|Review of Complex Numbers|
|AC Steady State Analysis|
|Definition of a Phasor|
|AC Analysis using Phasors|
|This AC Circuit is in Steady State.
This means that all of the AC voltages and currents
are constant (not flat like DC but unchanging).
Note there are many detailed steps, but if you can
follow this problem then you will be able to grasp
what a phasor is in the next section.
Note that in this example the ej2t cancelled out of the math.
Therefore to determine B we did not need the ej2t.
The radian frequency (the '2' in this case) is only needed when differentiating the KVL equation. (see step 3)
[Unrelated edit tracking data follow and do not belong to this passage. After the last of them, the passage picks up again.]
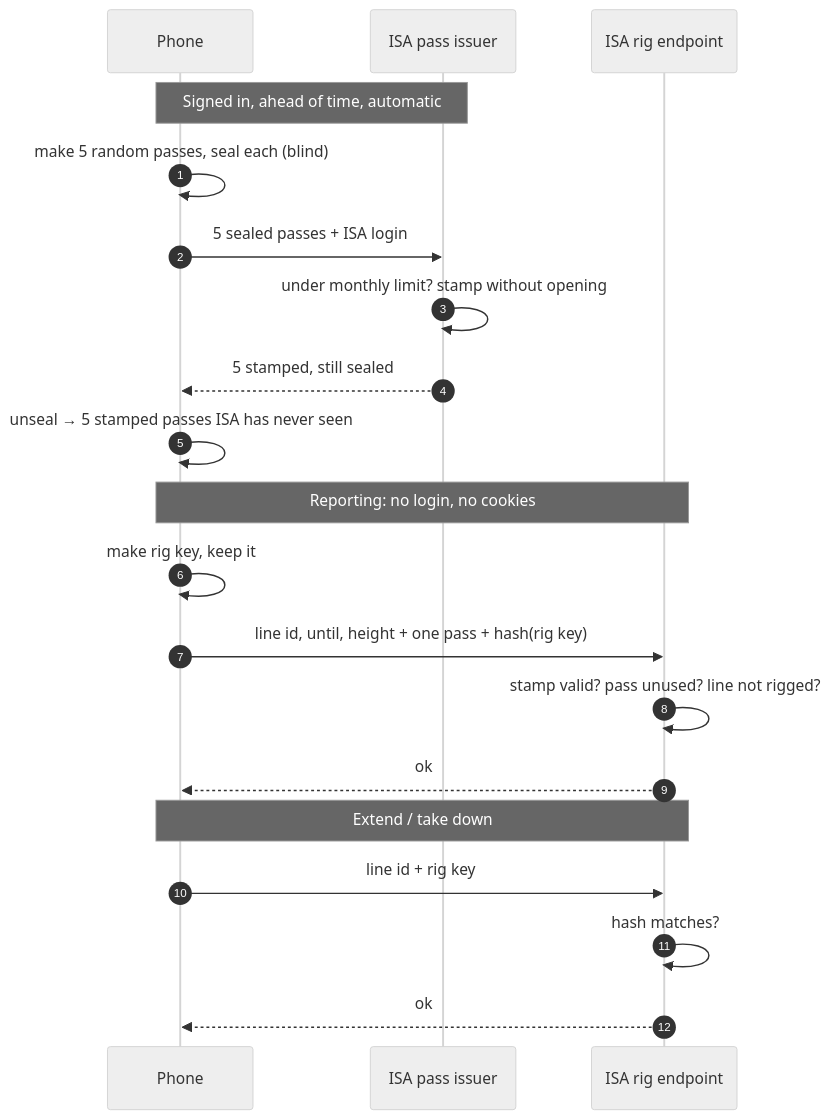
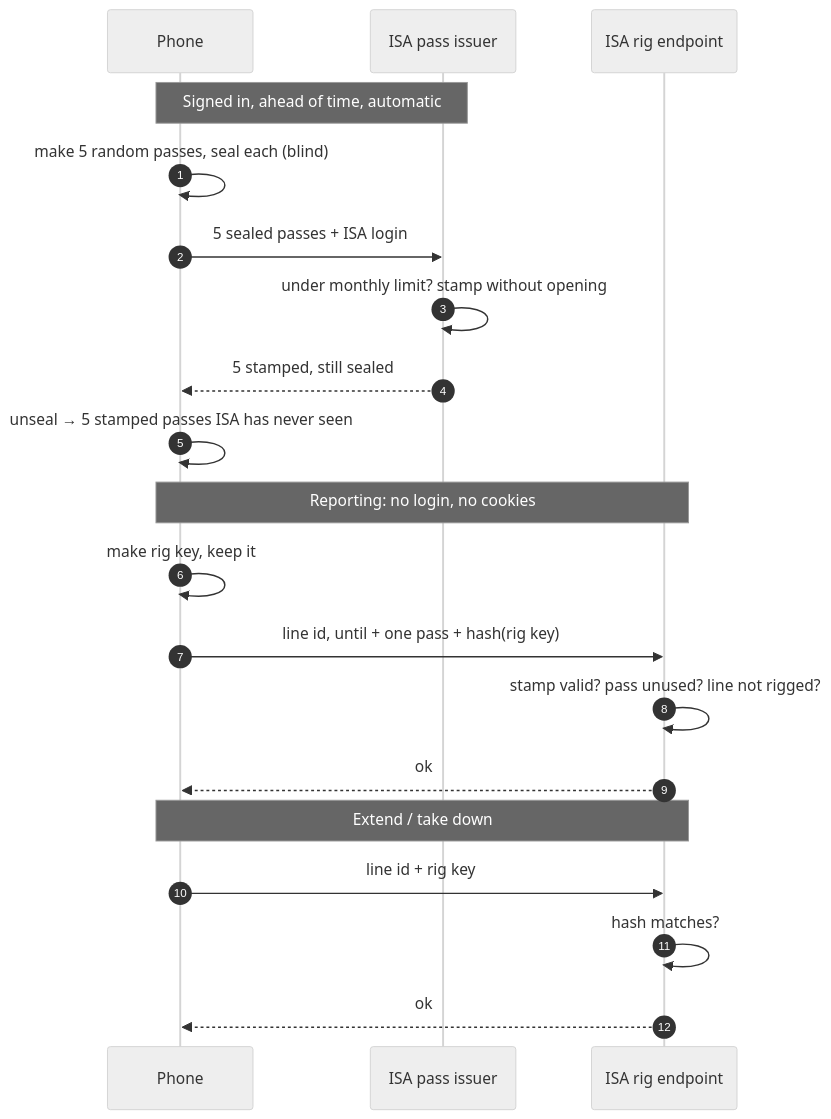
Before and after one commit to International-Slackline-Association/isa: the fourth of 4 diagrams in specs/slackmap-live-lines/flows.md, drawn with Mermaid (neutral theme). The commit also changed other lines of this file and 4 other files, not shown here.

````diff
--- a/specs/slackmap-live-lines/flows.md
+++ b/specs/slackmap-live-lines/flows.md
@@ -69,25 +69,25 @@
 ```mermaid
 sequenceDiagram
     autonumber
     participant P as Phone
     participant I as ISA pass issuer
     participant L as ISA rig endpoint
 
     Note over P,I: Signed in, ahead of time, automatic
     P->>P: make 5 random passes, seal each (blind)
     P->>I: 5 sealed passes + ISA login
     I->>I: under monthly limit? stamp without opening
     I-->>P: 5 stamped, still sealed
     P->>P: unseal → 5 stamped passes ISA has never seen
 
     Note over P,L: Reporting: no login, no cookies
     P->>P: make rig key, keep it
-    P->>L: line id, until, height + one pass + hash(rig key)
+    P->>L: line id, until + one pass + hash(rig key)
     L->>L: stamp valid? pass unused? line not rigged?
     L-->>P: ok
 
     Note over P,L: Extend / take down
     P->>L: line id + rig key
     L->>L: hash matches?
     L-->>P: ok
 ```
````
In summary, the radian frequency determines the coefficients of the equation
but after step 3 the radian frequency is simply in the way.
|The phasor for V is:
V = 30/-45
V = -30/135
|The phasor for I is:
I = -5/30
I = 5/-150
|Here we will convert from sine to cosine:
As seen in section one, we subtract 90o to convert from sine to cosine.
I = -10 cos(3t -30o - 90o) = -10 cos(3t - 120o)
Also recall from math that cos(wt) = -cos(wt +/- 180o)
So I = 10 cos(3t - 120o + 180o) = 10 cos(3t + 60o)
The phasors for I are:
I = -10/-120
I = 10/60
|Again we convert from sine to cosine:
V = 30 cos(10t - 180o - 90o) = 30 cos(10t - 270o)
V = 30 cos(10t - 270o + 360o) = 30 cos(10t + 90o)
The phasors for V are:
V = 30/-270
V = 30/90
Note that there are many ways of writing one phasor. As long as each phasor value
represents the same vector when graphed, then all are equivalent.
One can see that Ohm's Law, V=IR, holds true for phasors.|
The above Voltage-Current relationships for the Inductor, the Capacitor,
and the resistor will significantly simplify AC analysis.